Jen Persson, Founder of defenddigitalme will discuss why common metaphors don’t work, what it means for the success or failure of delivering a sustainable data policy, and what needs to change.
“Data is the new avocado” might describe the decaying shelf life of records, but not much more. “The new oil” cannot tell a child’s life story. Being framed as “the fuel of artificial intelligence” leaves people feeling used. These metaphors fail to describe the multi-faceted nature of personal data, and do not reflect its incompleteness, accuracy, or the authentic self. The language of commodities doesn’t work on their terms or engender the respect young people want to see for the person the data is about. And while the language on data doesn’t fit with young people’s expectations, it doesn’t fit well with our legal frameworks for data governance either.
“The world in thirty years is going to be unrecognizably datamined and it’s going to be really fun to watch,” said Jose Ferreira, then CEO of the adaptive learning company Knewton, at the White House US Datapalooza in 2012. Nearly ten years on, young people don’t find it fun but they do feel exploited.
defenddigitalme’s new report based on research together with Hattusia and the Warren Youth Project, proposes how to reconcile the focus, governance frameworks, and content of the UK national data strategy, to move the conversation forward in ways that work for the economy and research, and include our future generation.
About the speaker
Founder of defenddigitalme, Jen Persson campaigns for safe, fair, and transparent data in education, in England and beyond. Defenddigitalme has been advocating for the rights of the 23 million people in the National Pupil Database since 2015, most recently through regulatory action, building on the work of many others.
In The State of Data 2020 report defenddigitalme published a mapping of the most common data flows for a child in England’s state education system, from the seven compulsory censuses a year and eight sets of statutory testing, through to some of the most popular local edTech tools used for administration, assessment, behavioural tracking, and for teaching and learning. The report calls for a new approach to digital rights in schools to build a rights’ respecting environment by 2030, and makes recommendations on how to achieve it.

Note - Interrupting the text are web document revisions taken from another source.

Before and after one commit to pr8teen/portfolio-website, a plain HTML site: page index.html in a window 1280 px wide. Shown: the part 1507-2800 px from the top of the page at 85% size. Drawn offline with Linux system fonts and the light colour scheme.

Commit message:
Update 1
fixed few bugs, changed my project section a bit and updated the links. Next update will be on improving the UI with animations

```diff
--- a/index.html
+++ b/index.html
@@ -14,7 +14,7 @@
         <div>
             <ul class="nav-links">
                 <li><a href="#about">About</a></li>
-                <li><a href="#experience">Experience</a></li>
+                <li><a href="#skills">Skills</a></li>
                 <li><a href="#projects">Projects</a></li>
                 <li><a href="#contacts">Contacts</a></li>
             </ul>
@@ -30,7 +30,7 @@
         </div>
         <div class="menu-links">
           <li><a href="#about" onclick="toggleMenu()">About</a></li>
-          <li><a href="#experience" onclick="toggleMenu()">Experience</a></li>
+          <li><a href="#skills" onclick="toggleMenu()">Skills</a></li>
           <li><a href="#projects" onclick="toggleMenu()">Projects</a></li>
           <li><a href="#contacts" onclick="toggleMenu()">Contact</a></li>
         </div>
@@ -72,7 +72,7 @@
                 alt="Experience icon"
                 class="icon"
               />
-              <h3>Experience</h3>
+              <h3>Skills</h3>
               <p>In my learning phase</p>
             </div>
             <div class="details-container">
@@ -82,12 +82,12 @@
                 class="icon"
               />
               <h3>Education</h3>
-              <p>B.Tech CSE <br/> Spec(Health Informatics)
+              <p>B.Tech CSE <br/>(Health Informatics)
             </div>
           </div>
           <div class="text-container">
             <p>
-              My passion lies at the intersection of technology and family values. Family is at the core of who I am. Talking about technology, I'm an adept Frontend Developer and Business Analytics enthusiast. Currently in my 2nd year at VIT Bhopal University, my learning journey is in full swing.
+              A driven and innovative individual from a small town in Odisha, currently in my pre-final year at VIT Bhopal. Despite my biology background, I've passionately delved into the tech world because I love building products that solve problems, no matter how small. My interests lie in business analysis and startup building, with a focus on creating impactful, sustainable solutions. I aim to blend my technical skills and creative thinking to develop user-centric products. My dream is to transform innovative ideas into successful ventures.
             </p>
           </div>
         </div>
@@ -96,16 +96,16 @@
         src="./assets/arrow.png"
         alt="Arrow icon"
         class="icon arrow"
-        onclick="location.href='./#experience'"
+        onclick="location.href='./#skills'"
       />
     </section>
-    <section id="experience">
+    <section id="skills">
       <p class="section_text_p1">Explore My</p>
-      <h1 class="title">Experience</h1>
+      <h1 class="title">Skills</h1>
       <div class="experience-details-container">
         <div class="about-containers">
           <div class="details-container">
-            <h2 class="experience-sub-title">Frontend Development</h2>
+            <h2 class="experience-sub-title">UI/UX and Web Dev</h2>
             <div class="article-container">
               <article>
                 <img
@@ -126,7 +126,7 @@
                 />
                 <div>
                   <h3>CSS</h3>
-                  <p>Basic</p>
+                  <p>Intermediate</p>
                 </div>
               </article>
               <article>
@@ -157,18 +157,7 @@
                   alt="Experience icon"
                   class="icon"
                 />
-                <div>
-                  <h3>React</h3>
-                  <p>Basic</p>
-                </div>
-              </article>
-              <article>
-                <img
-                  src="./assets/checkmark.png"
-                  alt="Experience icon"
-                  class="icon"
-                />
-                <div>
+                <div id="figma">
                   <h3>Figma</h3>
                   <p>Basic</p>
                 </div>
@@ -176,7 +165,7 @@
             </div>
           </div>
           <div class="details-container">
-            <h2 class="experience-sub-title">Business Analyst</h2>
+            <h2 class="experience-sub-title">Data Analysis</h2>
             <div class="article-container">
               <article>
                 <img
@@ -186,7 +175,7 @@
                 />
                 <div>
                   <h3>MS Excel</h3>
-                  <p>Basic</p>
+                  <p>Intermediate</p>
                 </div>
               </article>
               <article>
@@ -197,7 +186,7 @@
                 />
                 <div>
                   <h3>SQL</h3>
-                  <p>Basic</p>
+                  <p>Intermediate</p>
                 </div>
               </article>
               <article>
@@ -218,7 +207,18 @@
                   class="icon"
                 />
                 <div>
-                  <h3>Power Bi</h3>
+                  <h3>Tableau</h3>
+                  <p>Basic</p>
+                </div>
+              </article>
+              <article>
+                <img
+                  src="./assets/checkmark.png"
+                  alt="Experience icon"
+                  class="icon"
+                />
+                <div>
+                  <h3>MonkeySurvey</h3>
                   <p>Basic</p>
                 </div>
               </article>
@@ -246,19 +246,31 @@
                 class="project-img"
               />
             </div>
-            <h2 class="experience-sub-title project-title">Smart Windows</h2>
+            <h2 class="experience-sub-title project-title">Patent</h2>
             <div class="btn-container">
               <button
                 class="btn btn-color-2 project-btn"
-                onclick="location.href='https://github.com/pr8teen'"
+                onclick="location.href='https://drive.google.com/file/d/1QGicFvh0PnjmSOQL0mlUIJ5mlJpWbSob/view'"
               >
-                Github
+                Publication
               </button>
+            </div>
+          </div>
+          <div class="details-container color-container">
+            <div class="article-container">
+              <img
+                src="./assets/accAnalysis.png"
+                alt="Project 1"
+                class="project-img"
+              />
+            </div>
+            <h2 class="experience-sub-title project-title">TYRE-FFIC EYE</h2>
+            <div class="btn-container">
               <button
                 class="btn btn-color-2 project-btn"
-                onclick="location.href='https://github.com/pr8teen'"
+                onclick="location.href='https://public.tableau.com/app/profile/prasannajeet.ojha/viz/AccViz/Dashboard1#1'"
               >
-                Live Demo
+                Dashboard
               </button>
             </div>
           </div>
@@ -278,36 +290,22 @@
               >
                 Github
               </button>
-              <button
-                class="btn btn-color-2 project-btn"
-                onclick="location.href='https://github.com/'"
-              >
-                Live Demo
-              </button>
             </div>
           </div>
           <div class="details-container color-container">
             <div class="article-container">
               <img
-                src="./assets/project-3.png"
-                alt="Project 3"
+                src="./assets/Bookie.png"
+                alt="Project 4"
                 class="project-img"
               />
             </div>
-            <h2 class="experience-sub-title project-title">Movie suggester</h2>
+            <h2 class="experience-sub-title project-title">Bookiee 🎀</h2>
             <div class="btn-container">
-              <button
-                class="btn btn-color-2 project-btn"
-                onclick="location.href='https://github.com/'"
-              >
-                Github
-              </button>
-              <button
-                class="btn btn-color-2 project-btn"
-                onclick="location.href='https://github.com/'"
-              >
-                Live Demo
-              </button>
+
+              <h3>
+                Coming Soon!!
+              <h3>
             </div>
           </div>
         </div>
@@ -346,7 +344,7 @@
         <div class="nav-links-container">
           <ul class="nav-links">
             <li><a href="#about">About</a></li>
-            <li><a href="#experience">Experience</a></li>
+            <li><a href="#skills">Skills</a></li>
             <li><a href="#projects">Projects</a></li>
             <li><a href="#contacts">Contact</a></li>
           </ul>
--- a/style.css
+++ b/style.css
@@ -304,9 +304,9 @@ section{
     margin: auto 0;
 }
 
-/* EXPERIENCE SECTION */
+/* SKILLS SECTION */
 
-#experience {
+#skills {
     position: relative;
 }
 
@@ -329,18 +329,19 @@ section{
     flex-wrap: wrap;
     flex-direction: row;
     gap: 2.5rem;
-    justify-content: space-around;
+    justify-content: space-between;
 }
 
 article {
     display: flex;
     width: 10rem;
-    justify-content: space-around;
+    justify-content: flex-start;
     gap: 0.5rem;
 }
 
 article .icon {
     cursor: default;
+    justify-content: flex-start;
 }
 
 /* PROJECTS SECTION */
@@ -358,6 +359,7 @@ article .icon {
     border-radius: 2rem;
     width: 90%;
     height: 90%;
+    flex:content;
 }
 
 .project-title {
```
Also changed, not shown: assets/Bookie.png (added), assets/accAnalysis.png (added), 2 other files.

Jen was a Subject Matter Expert to the Council of Europe 2019-20 during the drafting of Guidelines for Children’s Data Protection in Educational Settings, adopted in November 2020 and she was a joint-recipient of the 2021 Michal-Serzycki-Award from the Polish Data Protection Authority.